Set down all of the entries below exactly, and omit the pictures.
═══ Data for review
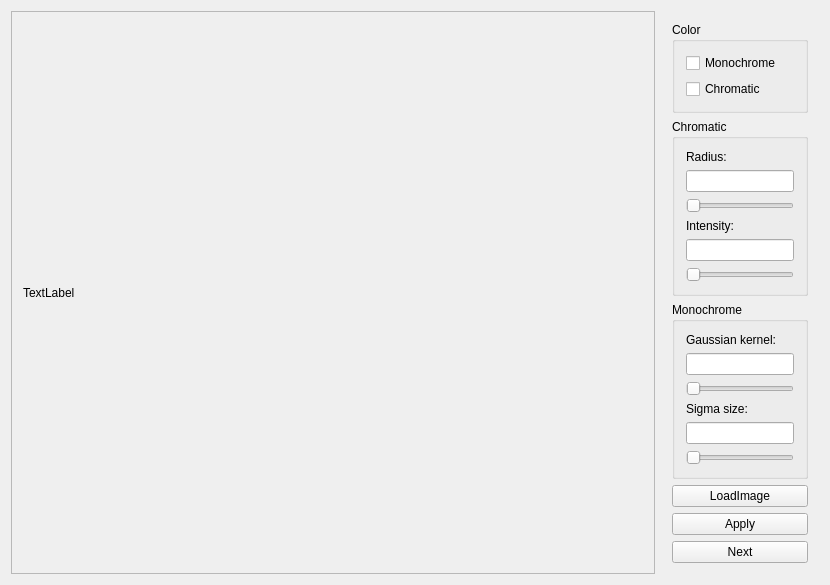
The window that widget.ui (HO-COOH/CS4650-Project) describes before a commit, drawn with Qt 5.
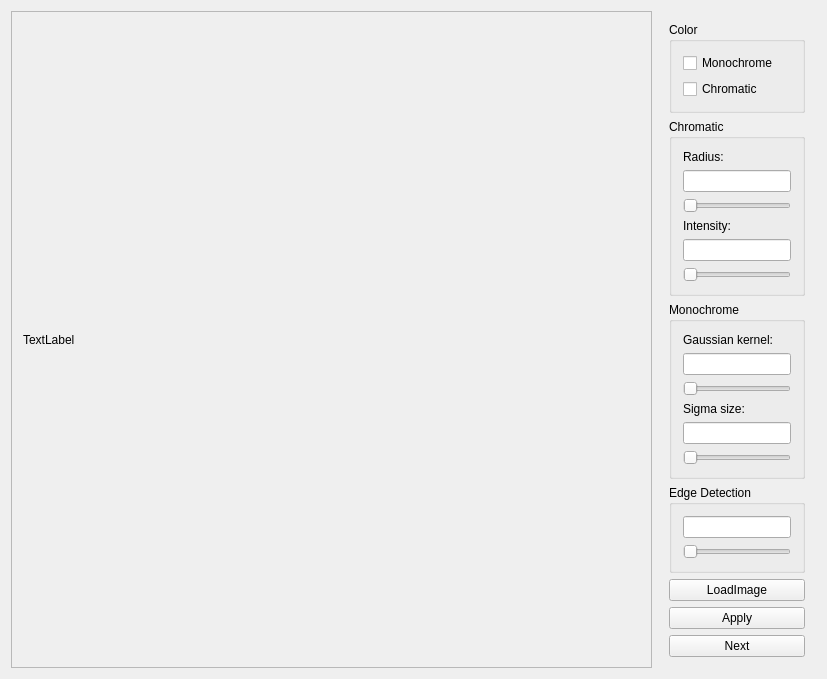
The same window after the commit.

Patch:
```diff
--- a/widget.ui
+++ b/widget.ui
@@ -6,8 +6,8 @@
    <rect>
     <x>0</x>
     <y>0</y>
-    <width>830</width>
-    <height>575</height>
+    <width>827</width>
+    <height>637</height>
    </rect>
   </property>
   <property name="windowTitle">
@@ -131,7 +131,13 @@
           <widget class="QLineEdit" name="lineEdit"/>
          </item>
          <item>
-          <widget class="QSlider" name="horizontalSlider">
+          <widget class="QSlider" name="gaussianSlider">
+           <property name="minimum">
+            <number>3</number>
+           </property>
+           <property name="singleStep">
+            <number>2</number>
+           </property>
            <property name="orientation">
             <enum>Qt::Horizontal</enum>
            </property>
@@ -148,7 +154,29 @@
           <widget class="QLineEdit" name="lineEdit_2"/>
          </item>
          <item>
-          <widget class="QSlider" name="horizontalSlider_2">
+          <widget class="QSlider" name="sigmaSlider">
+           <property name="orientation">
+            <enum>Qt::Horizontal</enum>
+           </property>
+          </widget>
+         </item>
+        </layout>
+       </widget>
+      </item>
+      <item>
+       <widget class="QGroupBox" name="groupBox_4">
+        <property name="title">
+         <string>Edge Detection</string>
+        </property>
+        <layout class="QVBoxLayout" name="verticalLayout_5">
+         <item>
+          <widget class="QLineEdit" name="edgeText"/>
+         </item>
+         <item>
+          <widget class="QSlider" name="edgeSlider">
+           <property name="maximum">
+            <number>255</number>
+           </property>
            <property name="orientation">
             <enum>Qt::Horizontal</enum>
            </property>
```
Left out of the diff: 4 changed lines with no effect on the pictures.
══════
> **Task response**:
The window that widget.ui (HO-COOH/CS4650-Project) describes before a commit, drawn with Qt 5.
The same window after the commit.

Patch:
```diff
--- a/widget.ui
+++ b/widget.ui
@@ -6,8 +6,8 @@
    <rect>
     <x>0</x>
     <y>0</y>
-    <width>830</width>
-    <height>575</height>
+    <width>827</width>
+    <height>637</height>
    </rect>
   </property>
   <property name="windowTitle">
@@ -131,7 +131,13 @@
           <widget class="QLineEdit" name="lineEdit"/>
          </item>
          <item>
-          <widget class="QSlider" name="horizontalSlider">
+          <widget class="QSlider" name="gaussianSlider">
+           <property name="minimum">
+            <number>3</number>
+           </property>
+           <property name="singleStep">
+            <number>2</number>
+           </property>
            <property name="orientation">
             <enum>Qt::Horizontal</enum>
            </property>
@@ -148,7 +154,29 @@
           <widget class="QLineEdit" name="lineEdit_2"/>
          </item>
          <item>
-          <widget class="QSlider" name="horizontalSlider_2">
+          <widget class="QSlider" name="sigmaSlider">
+           <property name="orientation">
+            <enum>Qt::Horizontal</enum>
+           </property>
+          </widget>
+         </item>
+        </layout>
+       </widget>
+      </item>
+      <item>
+       <widget class="QGroupBox" name="groupBox_4">
+        <property name="title">
+         <string>Edge Detection</string>
+        </property>
+        <layout class="QVBoxLayout" name="verticalLayout_5">
+         <item>
+          <widget class="QLineEdit" name="edgeText"/>
+         </item>
+         <item>
+          <widget class="QSlider" name="edgeSlider">
+           <property name="maximum">
+            <number>255</number>
+           </property>
            <property name="orientation">
             <enum>Qt::Horizontal</enum>
            </property>
```
Left out of the diff: 4 changed lines with no effect on the pictures.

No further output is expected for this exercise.